My favourite store at Peggy’s Cove was one that seemed rather like nothing from the outside. Maybe that’s why I loved it so much.
From the outside I saw only hints of glass and flashes of colour. The building itself looked rather shabby, with peeling paint and dirty windows. But inside lay a sea of treasures.
The ceiling is low and covered in fishing net that is attached to the wall by dried starfish and shells. Many of the items for sale were truly vintage – well worn from years of hard work.
A small stack of used books greeted me first. Then I looked up and saw the bold colours of painted buoys. They hung wherever there was space, all dressed up in maritime colours.
More subdued were the retired lobster cages, sun bleached and aged with sea water. Driftwood, coral stones, and rusty anchors gave the place a certain unexpected appeal.
A large whale jawbone drew the clicks of many cameras – mine included.

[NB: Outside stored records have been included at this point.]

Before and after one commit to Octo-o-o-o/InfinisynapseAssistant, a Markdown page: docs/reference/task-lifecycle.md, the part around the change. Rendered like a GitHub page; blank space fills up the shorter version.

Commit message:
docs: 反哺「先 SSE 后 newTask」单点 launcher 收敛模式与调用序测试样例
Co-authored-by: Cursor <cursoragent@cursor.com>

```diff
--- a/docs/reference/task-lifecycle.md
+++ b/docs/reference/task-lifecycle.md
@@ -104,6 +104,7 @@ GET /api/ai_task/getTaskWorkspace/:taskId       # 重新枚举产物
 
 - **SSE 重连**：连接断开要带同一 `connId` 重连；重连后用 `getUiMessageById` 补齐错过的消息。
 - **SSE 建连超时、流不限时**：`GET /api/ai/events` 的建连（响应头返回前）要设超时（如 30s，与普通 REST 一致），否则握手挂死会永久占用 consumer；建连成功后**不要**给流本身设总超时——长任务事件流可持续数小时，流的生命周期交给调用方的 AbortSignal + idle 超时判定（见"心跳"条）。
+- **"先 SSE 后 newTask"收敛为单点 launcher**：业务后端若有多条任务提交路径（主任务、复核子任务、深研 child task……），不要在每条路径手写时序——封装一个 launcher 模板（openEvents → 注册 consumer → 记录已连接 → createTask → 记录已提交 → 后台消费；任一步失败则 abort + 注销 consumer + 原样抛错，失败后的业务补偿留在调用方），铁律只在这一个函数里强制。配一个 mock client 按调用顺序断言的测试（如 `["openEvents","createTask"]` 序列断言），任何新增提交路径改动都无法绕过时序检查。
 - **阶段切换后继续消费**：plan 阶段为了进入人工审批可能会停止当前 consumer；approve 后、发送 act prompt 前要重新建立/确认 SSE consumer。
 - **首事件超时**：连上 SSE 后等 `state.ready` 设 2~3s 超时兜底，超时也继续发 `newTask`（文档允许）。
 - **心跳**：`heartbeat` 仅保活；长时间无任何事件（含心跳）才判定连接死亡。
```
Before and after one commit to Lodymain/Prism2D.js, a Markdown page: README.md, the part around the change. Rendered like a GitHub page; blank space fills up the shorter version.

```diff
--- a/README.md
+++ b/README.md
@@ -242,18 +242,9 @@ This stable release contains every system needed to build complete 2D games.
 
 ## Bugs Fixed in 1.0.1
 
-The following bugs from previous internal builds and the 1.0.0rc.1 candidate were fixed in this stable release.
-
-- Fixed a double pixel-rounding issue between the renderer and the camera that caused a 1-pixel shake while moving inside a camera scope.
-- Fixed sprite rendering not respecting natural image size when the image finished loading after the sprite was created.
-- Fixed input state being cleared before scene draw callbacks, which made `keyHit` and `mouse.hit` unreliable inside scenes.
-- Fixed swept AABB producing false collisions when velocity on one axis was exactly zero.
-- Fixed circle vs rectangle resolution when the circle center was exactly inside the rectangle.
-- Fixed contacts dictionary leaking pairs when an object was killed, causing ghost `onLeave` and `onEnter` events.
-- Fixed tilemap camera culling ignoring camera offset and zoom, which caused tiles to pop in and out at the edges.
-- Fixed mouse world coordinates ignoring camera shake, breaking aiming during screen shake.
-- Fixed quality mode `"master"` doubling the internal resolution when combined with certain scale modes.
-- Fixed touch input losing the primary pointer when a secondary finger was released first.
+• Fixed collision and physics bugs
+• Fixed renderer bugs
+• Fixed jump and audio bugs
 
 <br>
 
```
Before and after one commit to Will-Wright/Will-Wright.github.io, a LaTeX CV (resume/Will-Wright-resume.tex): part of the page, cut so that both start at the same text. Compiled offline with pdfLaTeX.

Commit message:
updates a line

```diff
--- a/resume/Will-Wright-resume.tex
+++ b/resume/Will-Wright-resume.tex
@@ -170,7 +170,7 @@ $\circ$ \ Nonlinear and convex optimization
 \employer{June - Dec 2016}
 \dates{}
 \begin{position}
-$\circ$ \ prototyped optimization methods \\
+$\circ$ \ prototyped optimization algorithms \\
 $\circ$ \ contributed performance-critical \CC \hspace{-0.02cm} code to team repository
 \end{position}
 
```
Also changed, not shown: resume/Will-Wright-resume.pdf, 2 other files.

At the entrance an old man sat, whittling away at small piece of wood. He was polite and cheerful, with the patience of a seasoned fisherman.
Perhaps my favourite aspect was the old glass bottles that lined the window. Some were chipped, and most of them were a little bit dirty. I like to think that they were found objects – bits and pieces that he had collected through his years out on the ocean and along the beaches. Or perhaps they were old bottles that he had collected over time. Medicine, alcohol, pills… I think they are my favourite because there is a kind of curiosity behind them.
As I left I passed by his front desk where the old man sat. The table was covered in large sea shells and small hand-painted buoys. Five dollars. They were simple. It wouldn’t be hard to make one myself. But I handed over the money with a delighted smile.